During the 90s, the dramatic figure of Mareschal Ion Antonescu, who has been directly and indirectly responsible for the deaths of up to 400,000 people, had for the first time again been partially elevated from a war criminal to a national hero. The death toll claimed by the Romanian dictatorship in the context of the Holocaust has only been surpassed by the Third Reich itself.
With this fact in mind it becomes evident, that it is of paramount necessity to find a way to give thought-provoking impulses on this dark topic that reach all layers of society.
Only with the ambitions to gain accession to NATO and the EU, substantiated efforts to acknowledge the historical national crimes and create a culture of remembrance were promoted. However, these efforts were mostly limited to initiatives that had been dictated from the institutional level and only reached a selected layer of academics and scholars.

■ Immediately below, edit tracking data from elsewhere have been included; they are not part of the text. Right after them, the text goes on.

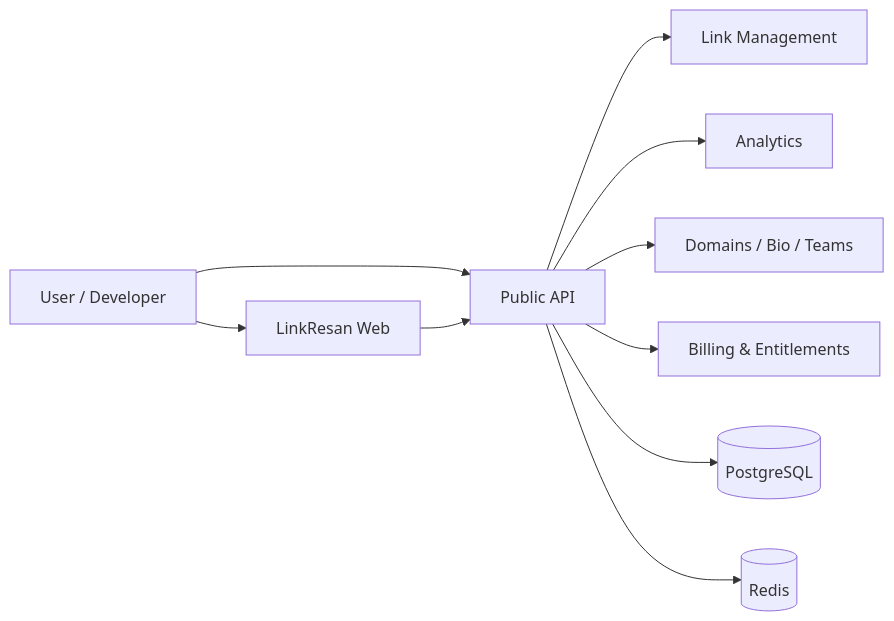
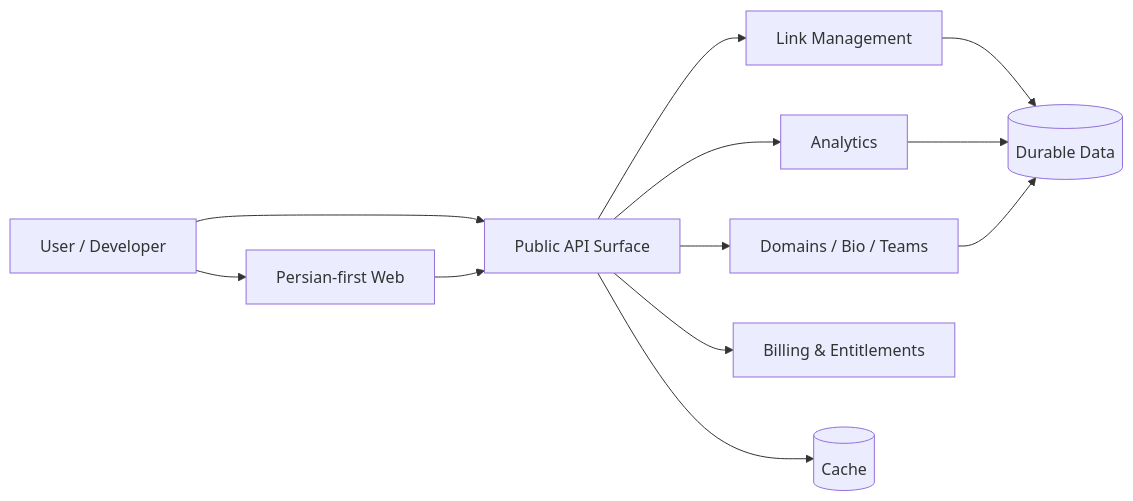
Before and after one commit to AmirMotefaker/linkresan: the diagram in README.md, drawn with Mermaid. The commit also changed other lines of this file, not shown here.

Commit message:
docs(public): publish canonical brand README

````diff
--- a/README.md
+++ b/README.md
@@ -68,12 +100,14 @@
 ```mermaid
 flowchart LR
-    U[User / Developer] --> W[LinkResan Web]
-    U --> API[Public API]
+    U[User / Developer] --> W[Persian-first Web]
+    U --> API[Public API Surface]
     W --> API
     API --> L[Link Management]
     API --> A[Analytics]
-    API --> D[Domains / Bio / Teams]
+    API --> P[Domains / Bio / Teams]
     API --> B[Billing & Entitlements]
-    API --> DB[(PostgreSQL)]
-    API --> C[(Redis)]
+    L --> D[(Durable Data)]
+    A --> D
+    P --> D
+    API --> C[(Cache)]
 ```
````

Even 25 years after the fall of communism in the country, the broader civilian population remains largely unintegrated in the process of dealing with this challenging past. The breeding grounds of this ignorance enable extreme-right winged and neo-Nazi movements to gain a foothold.